Monday, November 25, 2013


Weary, moribund with a touch of alcohol/drug fueled dysfunction thrown in to make things interesting , the five members of The Band decided to make their exit in grand fashion by serving up one big musical Thanksgiving feast at the Winterland on November 25th, 1976. Bringing a host of famous faces to perform alongside the quintet was an added bonus to those who secured a spot in the audience. Ask Martin Scorsese to capture everything on film? Now it becomes a momentous evening.

Despite having weathered the steady decline of their LP sales as the seventies progressed, internal interest in the group dynamic was waning. The spirit of communal creativity and work ethic that had fired their first two records had all but disappeared. Northern Lights/Southern Cross was a surprising return to form but that disc had to be squeezed out of them, taking a long time to complete. Uninspired in general, Islands could have been just as easily titled "Contractual Obligation". Robbie Robertson did not have much to say at that point, left unsupported by certain players whose debilitating habits had gained control of their calendars. The decision to pull the plug was met with a mix of consternation and relief.

Moving ahead with their plan to stage a monster send off, booze flowed, lines were chopped, turkey dinners prepared and consumed. Whispers that Dylan would show up were abound.

The resulting film is a gripping document, slightly pretentious in places and an unintentional wake for sixties attitudes that were swept away by what Tom Wolfe would christen as the "Me Decade". Given theatrical release in 1978, it remains a very stylish farewell.

Big time, Bill!

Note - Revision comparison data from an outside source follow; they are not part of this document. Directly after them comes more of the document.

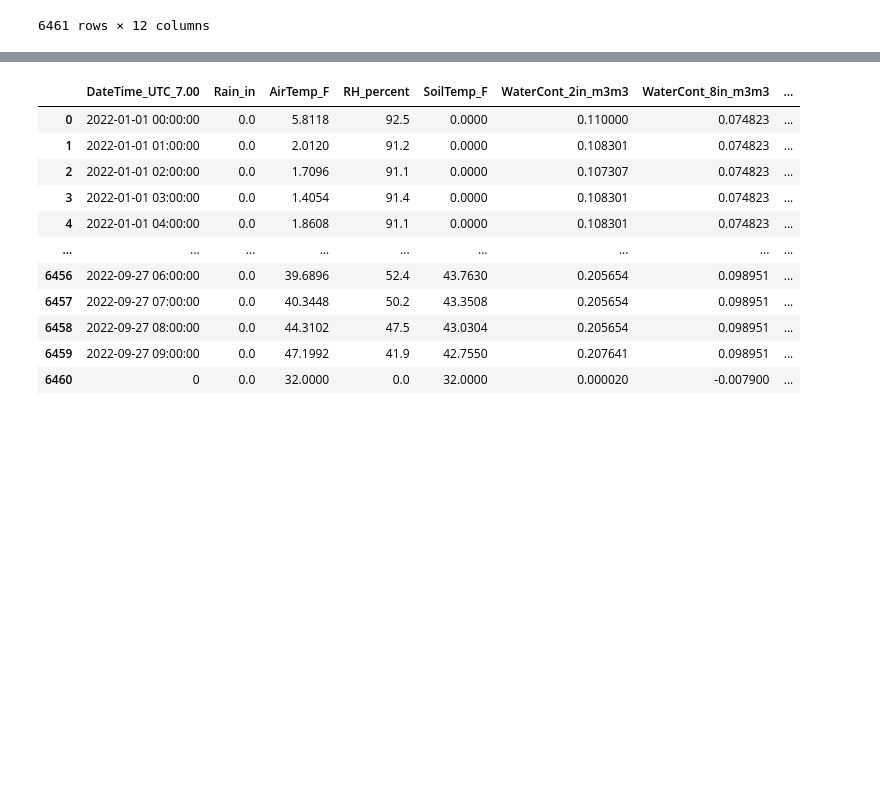
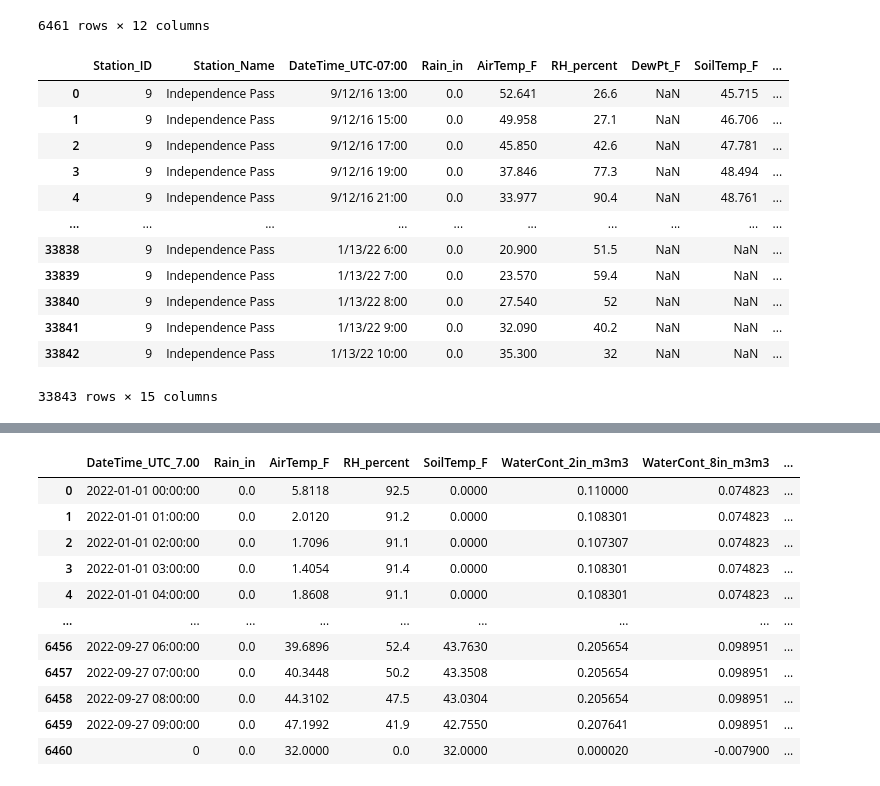
Before and after one commit to emaynard10/Phenology-Analysis, a Jupyter notebook: cleaning_wxdata.ipynb, the cells around one changed output, grey strips where cells are left out. Saved outputs shown, nothing was run; the diff lists cells and outputs as text; code cells hidden in the pictures; blank space fills up the shorter version.

```diff
--- a/cleaning_wxdata.ipynb
+++ b/cleaning_wxdata.ipynb
@@ -20,3 +20,20 @@ df
 | 6459 | 2022-09-27 09:00:00 | 0.0 | 47.1992 | 41.9 | 42.7550 | 0.207641 | 0.098951 | ... |
 | 6460 | NaT | 0.0 | 32.0000 | NaN | 32.0000 | 0.000020 | -0.007900 | ... |
 6461 rows × 12 columns
+# %%
+hx_wx = pd.read_csv('Data Resources/IndependencePass_2016to2021.csv')
+hx_wx
+# %% [output]
+|  | Station_ID | Station_Name | DateTime_UTC-07:00 | Rain_in | AirTemp_F | RH_percent | DewPt_F | SoilTemp_F | ... |
+| 0 | 9 | Independence Pass | 9/12/16 13:00 | 0.0 | 52.641 | 26.6 | NaN | 45.715 | ... |
+| 1 | 9 | Independence Pass | 9/12/16 15:00 | 0.0 | 49.958 | 27.1 | NaN | 46.706 | ... |
+| 2 | 9 | Independence Pass | 9/12/16 17:00 | 0.0 | 45.850 | 42.6 | NaN | 47.781 | ... |
+| 3 | 9 | Independence Pass | 9/12/16 19:00 | 0.0 | 37.846 | 77.3 | NaN | 48.494 | ... |
+| 4 | 9 | Independence Pass | 9/12/16 21:00 | 0.0 | 33.977 | 90.4 | NaN | 48.761 | ... |
+| ... | ... | ... | ... | ... | ... | ... | ... | ... | ... |
+| 33838 | 9 | Independence Pass | 1/13/22 6:00 | 0.0 | 20.900 | 51.5 | NaN | NaN | ... |
+| 33839 | 9 | Independence Pass | 1/13/22 7:00 | 0.0 | 23.570 | 59.4 | NaN | NaN | ... |
+| 33840 | 9 | Independence Pass | 1/13/22 8:00 | 0.0 | 27.540 | 52 | NaN | NaN | ... |
+| 33841 | 9 | Independence Pass | 1/13/22 9:00 | 0.0 | 32.090 | 40.2 | NaN | NaN | ... |
+| 33842 | 9 | Independence Pass | 1/13/22 10:00 | 0.0 | 35.300 | 32 | NaN | NaN | ... |
+33843 rows × 15 columns
```
Also changed, not shown: parts of 13 cells of this notebook.
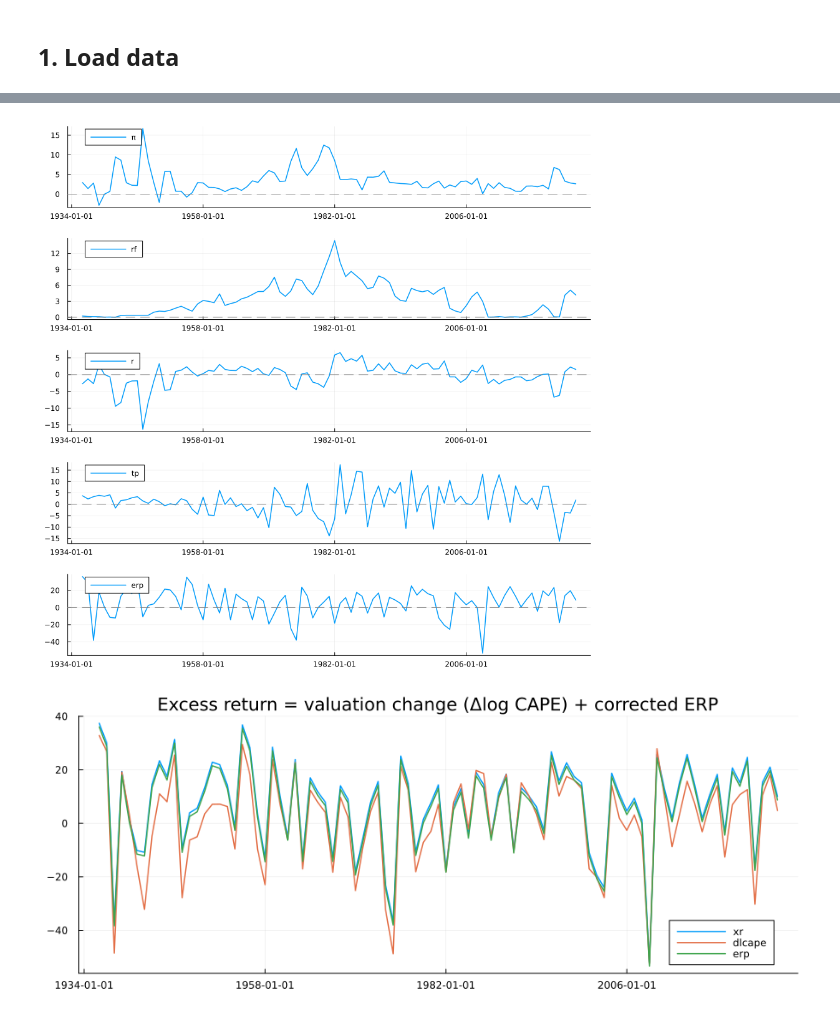
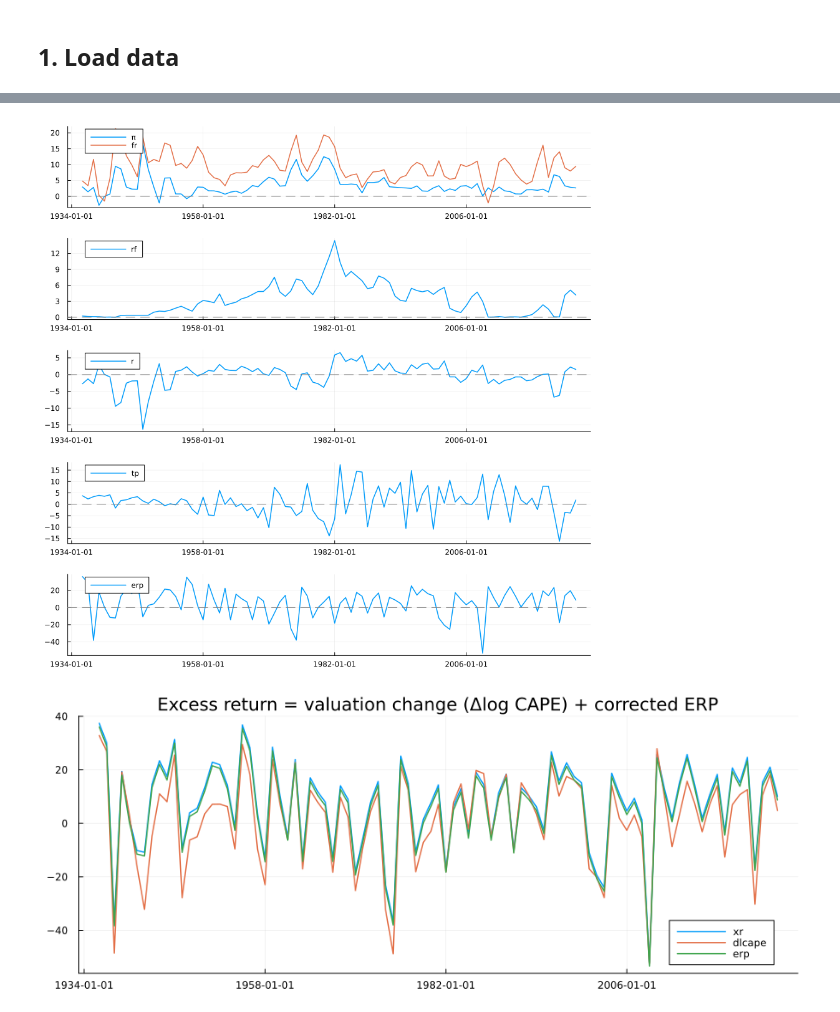
Before and after one commit to msz13/MacroFinanceScenarios, a Jupyter notebook: analisys/Ibbotson-Sinquefield-SimulationModel/issm_eda.ipynb, the cells around one changed output, grey strips where cells are left out. Saved outputs shown, nothing was run; the diff lists cells and outputs as text; code cells hidden in the pictures.

```diff
--- a/analisys/Ibbotson-Sinquefield-SimulationModel/issm_eda.ipynb
+++ b/analisys/Ibbotson-Sinquefield-SimulationModel/issm_eda.ipynb
@@ -80,8 +82,8 @@ first(DataFrame(data), 5)
 # %%
-plot(data[:π, :rf, :r, :tp, :erp]; layout = (5, 1), size = (900, 900), legend = :topleft, lw = 1.5)
+plot(data[:π, :rf, :r, :tp, :erp, :fr]; layout = (5, 1), size = (900, 900), legend = :topleft, lw = 1.5)
 hline!(zeros(1, 5); color = :gray, ls = :dash, label = "")
 # %% [output]
-[figure, old version]
+[figure, new version]
 # %%
 plot(data[:xr, :dlcape, :erp]; size = (900, 350), lw = 1.5,
      title = "Excess return = valuation change (Δlog CAPE) + corrected ERP")
```
Also changed, not shown: parts of 15 cells of this notebook, 3 other files.
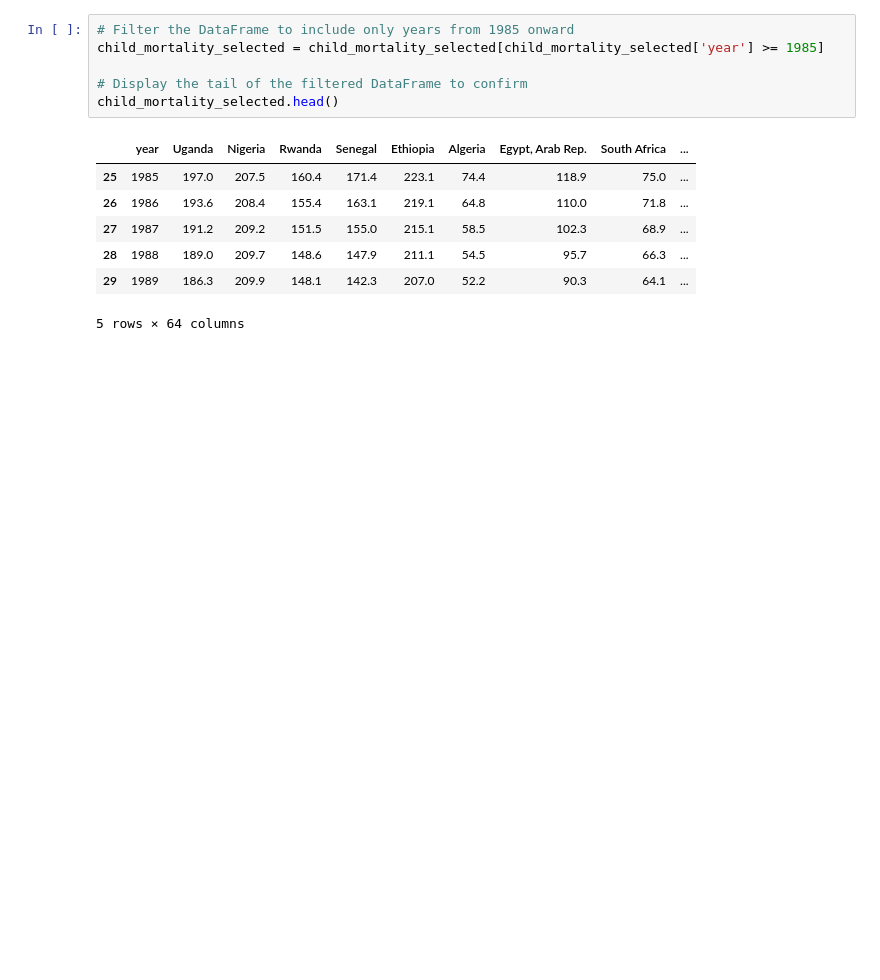
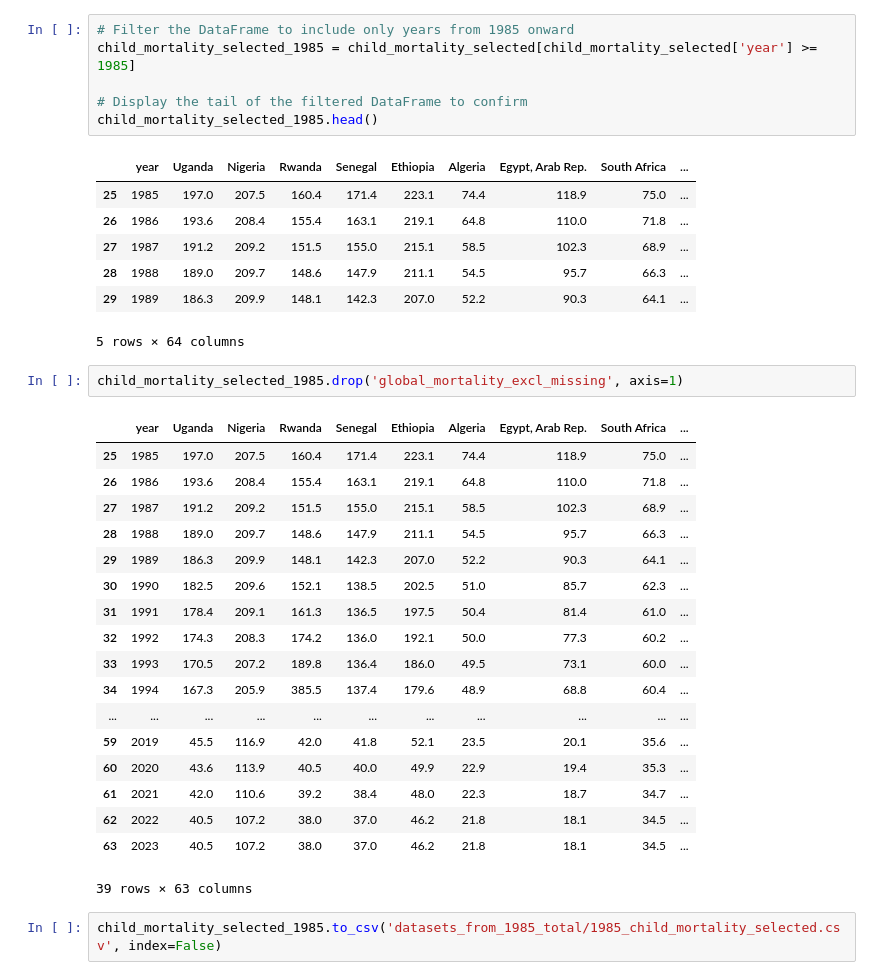
Before and after one commit to capstone-team-analytics/population_analysis, a Jupyter notebook: data_wrangling/from_sql.ipynb, the cells around one changed output. Drawn from its saved outputs; the diff is of its cells as text; blank space fills up the shorter version.

Commit message:
Added total columns and starting from 1985

```diff
--- a/data_wrangling/from_sql.ipynb
+++ b/data_wrangling/from_sql.ipynb
@@ -135,10 +151,10 @@ plt.show()
 [figure]
 # %%
 # Filter the DataFrame to include only years from 1985 onward
-child_mortality_selected = child_mortality_selected[child_mortality_selected['year'] >= 1985]
+child_mortality_selected_1985 = child_mortality_selected[child_mortality_selected['year'] >= 1985]
 
 # Display the tail of the filtered DataFrame to confirm
-child_mortality_selected.head()
+child_mortality_selected_1985.head()
 # %% [output]
 |  | year | Uganda | Nigeria | Rwanda | Senegal | Ethiopia | Algeria | Egypt, Arab Rep. | South Africa | ... |
 | 25 | 1985 | 197.0 | 207.5 | 160.4 | 171.4 | 223.1 | 74.4 | 118.9 | 75.0 | ... |
@@ -147,6 +163,29 @@ child_mortality_selected.head()
 | 28 | 1988 | 189.0 | 209.7 | 148.6 | 147.9 | 211.1 | 54.5 | 95.7 | 66.3 | ... |
 | 29 | 1989 | 186.3 | 209.9 | 148.1 | 142.3 | 207.0 | 52.2 | 90.3 | 64.1 | ... |
 5 rows × 64 columns
+# %%
+child_mortality_selected_1985.drop('global_mortality_excl_missing', axis=1)
+# %% [output]
+|  | year | Uganda | Nigeria | Rwanda | Senegal | Ethiopia | Algeria | Egypt, Arab Rep. | South Africa | ... |
+| 25 | 1985 | 197.0 | 207.5 | 160.4 | 171.4 | 223.1 | 74.4 | 118.9 | 75.0 | ... |
+| 26 | 1986 | 193.6 | 208.4 | 155.4 | 163.1 | 219.1 | 64.8 | 110.0 | 71.8 | ... |
+| 27 | 1987 | 191.2 | 209.2 | 151.5 | 155.0 | 215.1 | 58.5 | 102.3 | 68.9 | ... |
+| 28 | 1988 | 189.0 | 209.7 | 148.6 | 147.9 | 211.1 | 54.5 | 95.7 | 66.3 | ... |
+| 29 | 1989 | 186.3 | 209.9 | 148.1 | 142.3 | 207.0 | 52.2 | 90.3 | 64.1 | ... |
+| 30 | 1990 | 182.5 | 209.6 | 152.1 | 138.5 | 202.5 | 51.0 | 85.7 | 62.3 | ... |
+| 31 | 1991 | 178.4 | 209.1 | 161.3 | 136.5 | 197.5 | 50.4 | 81.4 | 61.0 | ... |
+| 32 | 1992 | 174.3 | 208.3 | 174.2 | 136.0 | 192.1 | 50.0 | 77.3 | 60.2 | ... |
+| 33 | 1993 | 170.5 | 207.2 | 189.8 | 136.4 | 186.0 | 49.5 | 73.1 | 60.0 | ... |
+| 34 | 1994 | 167.3 | 205.9 | 385.5 | 137.4 | 179.6 | 48.9 | 68.8 | 60.4 | ... |
+| ... | ... | ... | ... | ... | ... | ... | ... | ... | ... | ... |
+| 59 | 2019 | 45.5 | 116.9 | 42.0 | 41.8 | 52.1 | 23.5 | 20.1 | 35.6 | ... |
+| 60 | 2020 | 43.6 | 113.9 | 40.5 | 40.0 | 49.9 | 22.9 | 19.4 | 35.3 | ... |
+| 61 | 2021 | 42.0 | 110.6 | 39.2 | 38.4 | 48.0 | 22.3 | 18.7 | 34.7 | ... |
+| 62 | 2022 | 40.5 | 107.2 | 38.0 | 37.0 | 46.2 | 21.8 | 18.1 | 34.5 | ... |
+| 63 | 2023 | 40.5 | 107.2 | 38.0 | 37.0 | 46.2 | 21.8 | 18.1 | 34.5 | ... |
+39 rows × 63 columns
+# %%
+child_mortality_selected_1985.to_csv('datasets_from_1985_total/1985_child_mortality_selected.csv', index=False)
 # %%
 # Plotting global child mortality rate over time
 plt.figure(figsize=(10, 6))
```
Also changed, not shown: parts of 20 cells of this notebook, 7 other files.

Musically, this is an incredibly tight affair with plenty of highlights. Having watched the footage many times over, it still retains a freshness that can mainly be attributed to the timeless quality of the songs. Joyous abandon can be witnessed on the faces of the musicians as they get swept up in moments that we are very fortunate to have etched in celluloid. From this vantage point, all of the big names that grace the stage are still young and in full command of their power as performers. Flashes of brilliance as Dr. John tickles the ivories in an extended solo piano outro to "Such a Night", the wicked grin of complicity that Neil Young and Rick Danko exchange during "Helpless" with Young wired tighter than an E string thanks to a buffet of coke that he had availed himself of before stepping out on stage. Clapton's guitar strap giving way and his neat recovery as both he and Robertson play like madmen, Levon's powerful reading of "The Night They Drove Old Dixie Down" putting 100 years of southern anguish into a perfect few minutes. Van the man, resplendent in his sparkling purple suit, blazing through "Caravan" after a few whiskeys. Joni Mitchell? She turns in a stunning version of "Coyote". It's all there along with a sense that this isn't simply a loud, happy celebration of one of the most understated and influential musical aggregations that ever was. You are watching the spirit of a bygone era making one last, flickering appearance. Mr. Zimmerman strolls out toward the end to cap an amazing night. Drained and exuberant, all of the players assemble to join him and lend their voices to "I Shall Be Released".

With the three main voices of The Band no longer with us, The Last Waltz gives contemporary listeners a chance to experience the ragged, soulful beauty of the music. Make no mistake, these guys were top drawer in every respect. If you do own a copy, throw it on and turn it up really loud. That's what birthdays are for, after all.